08-05-2007 09:03 PM
08-05-2007 09:39 PM - edited 03-30-2010 08:38 AM
With all the above stated, a consumer lawyer would likely be interested in talking with you if you have evidence you DVed the CA, but the CA persists in their collection efforts.
Here are two sources for consumer lawyers.
If you're still getting dunning letters from a CA, dated after the date shown on your RRR green card, that's pretty compelling evidence the CA is willfully violating the FDCPA. Letters are pretty easy to present into evidence, and they are quite damning.
If you're still getting phone calls from a CA after they received your DV letter, those are a violation. However, you're going to have to try and prove it. Caller ID is your friend, and a photography of your Caller ID unit showing the incoming caller's phone number is quite compelling. But some CAs spoof Caller ID, which isn't illegal today under federal law. You might have to consider getting a telephone recorder and taping your calls.
Your best bet if the CA calls, and you recognize their number on your Caller ID, I'd just let the answering machine pick up. You don't have to give any sort of notification or obtain consent, and if they are calling and leaving messages that's compelling evidence they are still trying to collect.
You can sue the CA and collect $1,000 plus attorney fees. But the real payoff is if your lawyer can show willful noncompliance, then punitive damages kick in.
08-05-2007 10:02 PM - edited 08-05-2007 10:03 PM
09-30-2007 02:43 AM
06-10-2008 01:25 PM
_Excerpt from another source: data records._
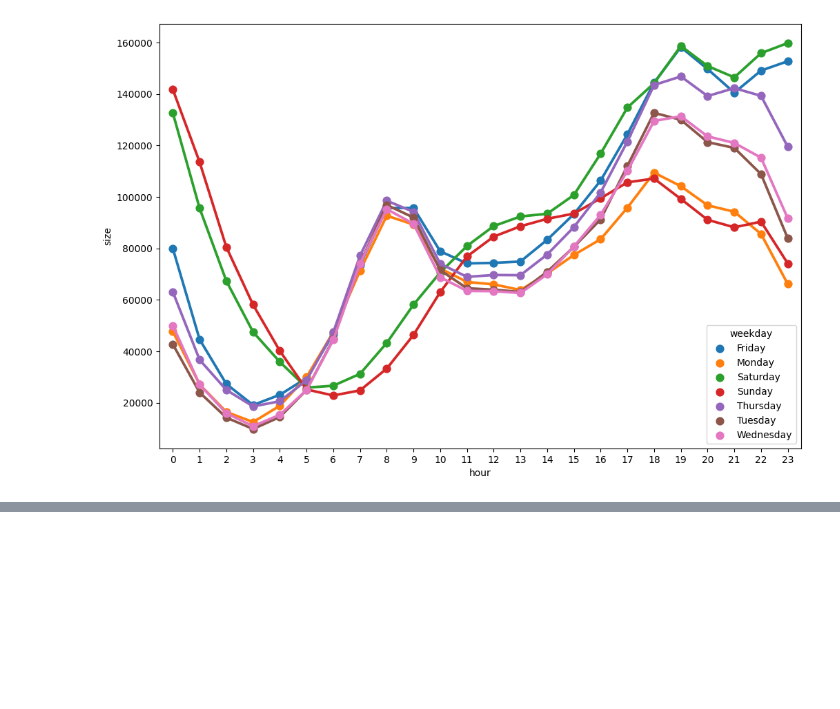
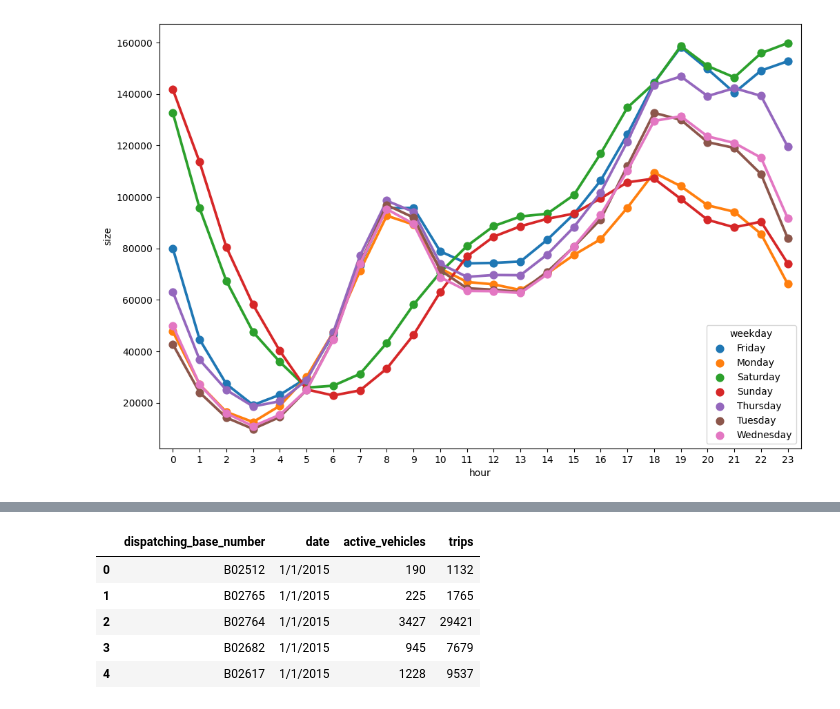
Before and after one commit to Sumetjutha/031_Real_Project_Analysis_Python, a Jupyter notebook: 001_Uber_Analysis.ipynb, the cells around one changed output, grey strips where cells are left out. Cells and saved outputs as stored; diff of their text form; code cells hidden in the pictures; blank space fills up the shorter version.

```diff
--- a/001_prepare_data.ipynb
+++ b/001_Uber_Analysis.ipynb
@@ -370,0 +398,11 @@ sns.pointplot(x='hour', y='size', hue='weekday', data=summary)
+# %%
+uber_foil = pd.read_csv(r'C:\Users\USER\Python_for_Training\Course005_Real_Project_Analysis_Python\data/Uber-Jan-Feb-FOIL.csv')
+# %%
+uber_foil.head()
+# %% [output]
+|  | dispatching_base_number | date | active_vehicles | trips |
+| 0 | B02512 | 1/1/2015 | 190 | 1132 |
+| 1 | B02765 | 1/1/2015 | 225 | 1765 |
+| 2 | B02764 | 1/1/2015 | 3427 | 29421 |
+| 3 | B02682 | 1/1/2015 | 945 | 7679 |
+| 4 | B02617 | 1/1/2015 | 1228 | 9537 |
```
Also changed, not shown: parts of 7 cells of this notebook.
myFICO is the consumer division of FICO. Since its introduction 20 years ago, the FICO® Score has become a global standard for measuring credit risk in the banking, mortgage, credit card, auto and retail industries. 90 of the top 100 largest U.S. financial institutions use the FICO Score to make consumer credit decisions.>> About myFICO